She frowned, bit down hard on her chapped, lower lip. Lead them far from here. Hurry! Don't return to the Gardens until the warriors tire of pillaging, until the mountain is peaceful again.
The boy's resignation came like a moan: Lady, we love you.
She watched him disappear into the woods, worry for her people gnawing at her mind. A messenger brought the warrior king's proclamations at dawn. The clan's Wanassawould preside at Sacred Mountain no more. The king would be priest. The people must submit to his will. If their priestess surrendered herself, those she loved would suffer less, the women and girls would not be raped. Lady was here to enjoin the king's pledge.
Her clan had known desperate times before, when they'd sailed to this land from their island home far to the east. The people here welcomed the clan, gave honor to the Goddess they served, even took part in Her most sacred celebration each May Eve. This was the clan's home now, this sanctuary almost as hallowed as the one they'd been forced to leave before coming here and the one before that on the vast alluvial plain where their first Wanassa was born so long ago. Lady's mother had told her all this and more, as had her mother's mother and hers, as well. Only once had the chain of transmission been broken, only once after this would it be broken again.

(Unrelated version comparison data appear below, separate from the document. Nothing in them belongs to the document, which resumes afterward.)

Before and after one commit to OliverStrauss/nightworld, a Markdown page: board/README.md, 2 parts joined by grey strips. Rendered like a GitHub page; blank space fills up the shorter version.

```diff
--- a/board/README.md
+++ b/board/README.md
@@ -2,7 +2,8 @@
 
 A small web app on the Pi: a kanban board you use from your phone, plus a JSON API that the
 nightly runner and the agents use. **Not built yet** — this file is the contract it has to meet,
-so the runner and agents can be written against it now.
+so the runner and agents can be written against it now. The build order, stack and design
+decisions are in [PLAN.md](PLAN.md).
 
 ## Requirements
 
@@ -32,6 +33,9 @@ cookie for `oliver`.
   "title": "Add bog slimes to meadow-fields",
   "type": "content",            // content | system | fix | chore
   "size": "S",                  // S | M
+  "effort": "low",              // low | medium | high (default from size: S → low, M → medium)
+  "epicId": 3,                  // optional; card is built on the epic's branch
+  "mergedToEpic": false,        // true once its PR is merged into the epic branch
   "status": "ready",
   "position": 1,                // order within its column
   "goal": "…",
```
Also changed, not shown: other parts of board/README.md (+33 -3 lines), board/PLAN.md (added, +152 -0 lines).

The virgin forest above the glade was dense, but below farmers had thinned the trees, and Lady could see clearly. The soldiers climbed two abreast now. Closer, only minutes away. Their march bruised fields freshly plowed but not yet sown. They hauled a battering ram they wouldn't need. Lady's mountain had no fortress at its crown, only a small outdoor shrine, a simple, holy place consecrated to the Lover of Mortals.
Of the shrine's hidden altar Lady dared not even think with the warriors so near. Its hallowed outer temenos she'd secured only an hour before. She'd sealed off the vortex above the raised ritual dais and pushed the waiting mound of stones, the shrine's sole planned defense, from the rocky cliff above. They smashed down and covered the dais, tumbled over into the sacred spring, crushing ferns and moss, the lilies that seemed always to dance in the basin below.
The heart of the mountain had seemed to quake. Lady's own heart felt dashed by each stone. The memory made her reel, yet to leave the temenos intact to be defiled by strangers was unthinkable, a calamity no Wanassa would ever allow. And these warriors would have defiled it. She sensed their rage, their determination already. She took a deep breath, locked her knees against their trembling, braced herself for the worst.
The daughter in her womb would die with her, but the long-treasured Sacred Kestos was safe, its powers undiluted. Her brother, the only male child in a dozen generations, could not carry the legacy forward, but his seed would bear the gifts of the Goddess until Lady, reborn, could reestablish the sacred lineage. With the legacy suspended, the people would know less beauty, less grace for a time-a generation, two at the most-but the Mysteries would be restored here again, for they were eternal.
Excerpted from The Giuliana Legacy by Alexis Masters. Copyright 2001. Reproduced with the permission of the author. All rights reserved.